    solution: combine the 2 designs. that first design actually wasn’t finished. i believe it still used the stock frame and the swing arm was just a cover over the stocker.

  21. “….Weight is 394 lbs dry, also the same as the BMW S1000RR”

    How did Bimota not cut weight compared to the stocker considering their bike is a solo seat? Changing a sub frame is an easy way to loose weight, so is their chassis heavier?

  22. Norm G. says:

    alright, i’m just gonna come out and say it. bimota, this version SUCKS A$$. I don’t know who told you the BB2 wasn’t on point…? but they lied to you. you hear me…? they LIED to you. it was nearly perfect in the classic sense of bimota.

    I’m keen on it for two reasons. #1, I’ve never really warmed up to the s1000′s mk-1 mod-0 styling and since it’s a still a new model in the grand scheme, it’s perfect for a remake (“fan-summers” have only ever seen ONE version of it). #2, the BB2 reminds me of a modern YB7, a bike I still lust after. BB3…? keep the chassis, bin the fairings. they’re rubbish.

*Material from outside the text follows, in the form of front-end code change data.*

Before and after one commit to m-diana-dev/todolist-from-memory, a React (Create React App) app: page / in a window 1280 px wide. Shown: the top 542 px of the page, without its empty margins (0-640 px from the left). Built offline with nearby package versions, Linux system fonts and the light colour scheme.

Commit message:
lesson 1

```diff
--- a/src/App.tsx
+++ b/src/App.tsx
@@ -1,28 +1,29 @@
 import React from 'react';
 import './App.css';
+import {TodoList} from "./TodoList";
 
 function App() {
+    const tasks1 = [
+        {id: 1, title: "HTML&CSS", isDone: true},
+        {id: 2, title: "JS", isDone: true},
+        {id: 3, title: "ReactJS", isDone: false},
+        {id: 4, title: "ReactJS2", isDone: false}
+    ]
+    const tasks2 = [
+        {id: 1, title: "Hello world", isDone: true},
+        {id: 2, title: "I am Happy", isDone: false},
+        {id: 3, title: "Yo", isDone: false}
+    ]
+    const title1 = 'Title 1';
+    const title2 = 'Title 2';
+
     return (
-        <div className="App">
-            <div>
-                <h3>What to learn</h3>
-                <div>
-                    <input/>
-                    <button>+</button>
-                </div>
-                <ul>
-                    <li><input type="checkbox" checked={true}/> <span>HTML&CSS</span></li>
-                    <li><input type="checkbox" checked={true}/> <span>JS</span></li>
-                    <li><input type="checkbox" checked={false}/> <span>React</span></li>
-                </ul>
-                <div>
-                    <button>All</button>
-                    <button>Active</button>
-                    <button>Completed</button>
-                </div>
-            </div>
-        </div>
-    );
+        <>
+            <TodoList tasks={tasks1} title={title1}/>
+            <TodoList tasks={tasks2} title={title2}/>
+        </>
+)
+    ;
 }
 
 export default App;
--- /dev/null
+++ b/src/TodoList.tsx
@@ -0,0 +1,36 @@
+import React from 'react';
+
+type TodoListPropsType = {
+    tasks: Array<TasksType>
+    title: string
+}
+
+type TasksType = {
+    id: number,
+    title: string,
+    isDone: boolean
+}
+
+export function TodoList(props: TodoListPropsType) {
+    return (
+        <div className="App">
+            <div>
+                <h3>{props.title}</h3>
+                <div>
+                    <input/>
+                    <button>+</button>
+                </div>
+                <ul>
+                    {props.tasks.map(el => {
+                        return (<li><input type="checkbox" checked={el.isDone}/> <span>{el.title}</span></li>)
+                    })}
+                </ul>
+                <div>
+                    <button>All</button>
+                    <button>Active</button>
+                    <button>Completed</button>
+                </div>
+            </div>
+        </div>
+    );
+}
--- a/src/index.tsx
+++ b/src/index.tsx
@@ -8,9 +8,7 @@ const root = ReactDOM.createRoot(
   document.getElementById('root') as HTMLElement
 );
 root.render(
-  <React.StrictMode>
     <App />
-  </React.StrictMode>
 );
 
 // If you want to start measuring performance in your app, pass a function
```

    the modern ducati stuff like the DB7 and the Tesi 3 were great, but to advance the brand you’ve gotta diversify and get back to producing kit from other manufacturers, and the s1000 is the way to go. however, making it look like the Moto2 racer is not.

    oh and speaking of Moto2 racer, stop screwing around and produce something nice and retail that as well. Moto2′s been around, what, almost 4 years now…? and nobody’s done it yet. hellloo…!? mcfly…!? YOU can be the first.

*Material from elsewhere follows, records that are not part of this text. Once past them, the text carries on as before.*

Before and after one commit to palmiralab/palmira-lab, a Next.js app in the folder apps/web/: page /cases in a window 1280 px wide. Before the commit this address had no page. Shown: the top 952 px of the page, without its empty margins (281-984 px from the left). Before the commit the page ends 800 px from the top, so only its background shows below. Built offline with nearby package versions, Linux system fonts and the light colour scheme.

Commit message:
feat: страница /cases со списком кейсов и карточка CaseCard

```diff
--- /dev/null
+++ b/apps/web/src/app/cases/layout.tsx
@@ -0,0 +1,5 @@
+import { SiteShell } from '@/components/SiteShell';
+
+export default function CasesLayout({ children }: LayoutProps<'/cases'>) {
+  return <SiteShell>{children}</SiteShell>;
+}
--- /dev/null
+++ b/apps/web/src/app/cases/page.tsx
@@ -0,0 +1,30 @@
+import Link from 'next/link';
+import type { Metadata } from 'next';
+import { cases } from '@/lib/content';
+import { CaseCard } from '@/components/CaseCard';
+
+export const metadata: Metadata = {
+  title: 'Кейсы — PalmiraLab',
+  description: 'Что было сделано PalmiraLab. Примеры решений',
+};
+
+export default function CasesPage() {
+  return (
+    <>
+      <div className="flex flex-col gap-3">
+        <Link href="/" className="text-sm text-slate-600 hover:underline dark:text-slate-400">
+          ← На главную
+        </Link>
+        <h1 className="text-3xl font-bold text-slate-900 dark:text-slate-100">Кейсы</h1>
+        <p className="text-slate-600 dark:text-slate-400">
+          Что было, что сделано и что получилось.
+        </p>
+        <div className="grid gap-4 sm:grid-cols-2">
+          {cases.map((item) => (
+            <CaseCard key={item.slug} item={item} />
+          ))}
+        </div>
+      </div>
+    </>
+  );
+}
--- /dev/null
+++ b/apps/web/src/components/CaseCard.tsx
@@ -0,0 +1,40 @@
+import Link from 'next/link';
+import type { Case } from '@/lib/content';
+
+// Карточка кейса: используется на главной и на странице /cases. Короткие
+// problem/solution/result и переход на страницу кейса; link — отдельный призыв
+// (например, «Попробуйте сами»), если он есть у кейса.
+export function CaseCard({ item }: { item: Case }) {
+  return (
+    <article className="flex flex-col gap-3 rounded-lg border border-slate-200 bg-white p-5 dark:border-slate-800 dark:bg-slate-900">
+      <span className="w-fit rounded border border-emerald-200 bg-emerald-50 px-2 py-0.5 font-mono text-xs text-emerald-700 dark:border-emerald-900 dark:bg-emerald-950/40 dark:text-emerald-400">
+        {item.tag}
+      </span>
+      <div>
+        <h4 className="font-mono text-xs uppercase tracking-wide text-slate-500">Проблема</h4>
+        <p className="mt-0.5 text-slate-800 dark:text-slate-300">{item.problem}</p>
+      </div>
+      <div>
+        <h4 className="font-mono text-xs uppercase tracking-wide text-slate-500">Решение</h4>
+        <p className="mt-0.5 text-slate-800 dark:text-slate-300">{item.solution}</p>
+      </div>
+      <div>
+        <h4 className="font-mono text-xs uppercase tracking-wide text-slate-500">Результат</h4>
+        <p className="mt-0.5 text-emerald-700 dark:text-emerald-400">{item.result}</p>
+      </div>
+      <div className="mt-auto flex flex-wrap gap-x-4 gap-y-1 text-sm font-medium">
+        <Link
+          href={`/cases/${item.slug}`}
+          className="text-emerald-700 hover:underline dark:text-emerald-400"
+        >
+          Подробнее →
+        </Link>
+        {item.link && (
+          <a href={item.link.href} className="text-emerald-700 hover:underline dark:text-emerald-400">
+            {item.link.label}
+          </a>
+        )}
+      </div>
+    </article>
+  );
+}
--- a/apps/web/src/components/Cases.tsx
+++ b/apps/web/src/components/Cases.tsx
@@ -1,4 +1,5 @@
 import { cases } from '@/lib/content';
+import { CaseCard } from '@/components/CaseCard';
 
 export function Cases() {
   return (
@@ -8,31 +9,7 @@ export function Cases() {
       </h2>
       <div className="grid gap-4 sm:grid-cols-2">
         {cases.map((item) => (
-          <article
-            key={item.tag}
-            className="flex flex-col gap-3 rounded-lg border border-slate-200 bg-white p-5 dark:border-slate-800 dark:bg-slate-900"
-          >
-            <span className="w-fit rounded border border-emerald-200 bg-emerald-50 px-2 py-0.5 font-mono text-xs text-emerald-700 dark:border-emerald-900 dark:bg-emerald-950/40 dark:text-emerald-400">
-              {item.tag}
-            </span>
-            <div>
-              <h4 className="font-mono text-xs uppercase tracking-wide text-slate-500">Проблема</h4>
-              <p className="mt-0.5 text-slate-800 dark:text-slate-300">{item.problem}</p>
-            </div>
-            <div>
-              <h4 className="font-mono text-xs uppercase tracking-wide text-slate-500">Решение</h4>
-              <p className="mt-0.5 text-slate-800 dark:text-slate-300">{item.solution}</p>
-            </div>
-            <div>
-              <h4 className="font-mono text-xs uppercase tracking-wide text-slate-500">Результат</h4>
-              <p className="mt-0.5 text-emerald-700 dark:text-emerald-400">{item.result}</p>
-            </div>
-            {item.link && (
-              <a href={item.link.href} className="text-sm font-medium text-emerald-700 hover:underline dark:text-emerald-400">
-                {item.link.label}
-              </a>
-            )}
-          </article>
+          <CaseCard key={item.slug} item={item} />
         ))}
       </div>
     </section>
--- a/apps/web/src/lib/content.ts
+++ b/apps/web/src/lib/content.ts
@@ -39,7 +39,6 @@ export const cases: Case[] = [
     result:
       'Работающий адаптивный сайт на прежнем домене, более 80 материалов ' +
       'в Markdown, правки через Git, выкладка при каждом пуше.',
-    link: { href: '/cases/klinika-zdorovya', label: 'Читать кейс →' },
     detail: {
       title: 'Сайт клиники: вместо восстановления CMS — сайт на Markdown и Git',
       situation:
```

    end transmission.

  23. DFR says:

    Great power plant we all know! But, IMHO, an absolutely pathetic design. What were they thinking? Who are they designing for? Please don’t answer these questions. I don’t wanna know!

  24. NeilS says:

    New guys buy company, want to increase sales/turnover, dumb down brand? Sales fall. Onlookers unsurprised.
    All the really fast bikes are better than their owners and everyone knows it. Got one.
    Bimota need a Supermono alike or Moto2 otherwise they will just wither on the vine.

  25. Valendino says:

    Why would anyone buy this bike, its styling is horrible compared to other Bimota’s. If you want an ultimate Italian bike with ultimate Italian styling and the ultimate engine, just go and buy an Aprilia RSV4 Factory, it has more than proven itself in WSBK and MotoGP, it is a full Italian package engine and all!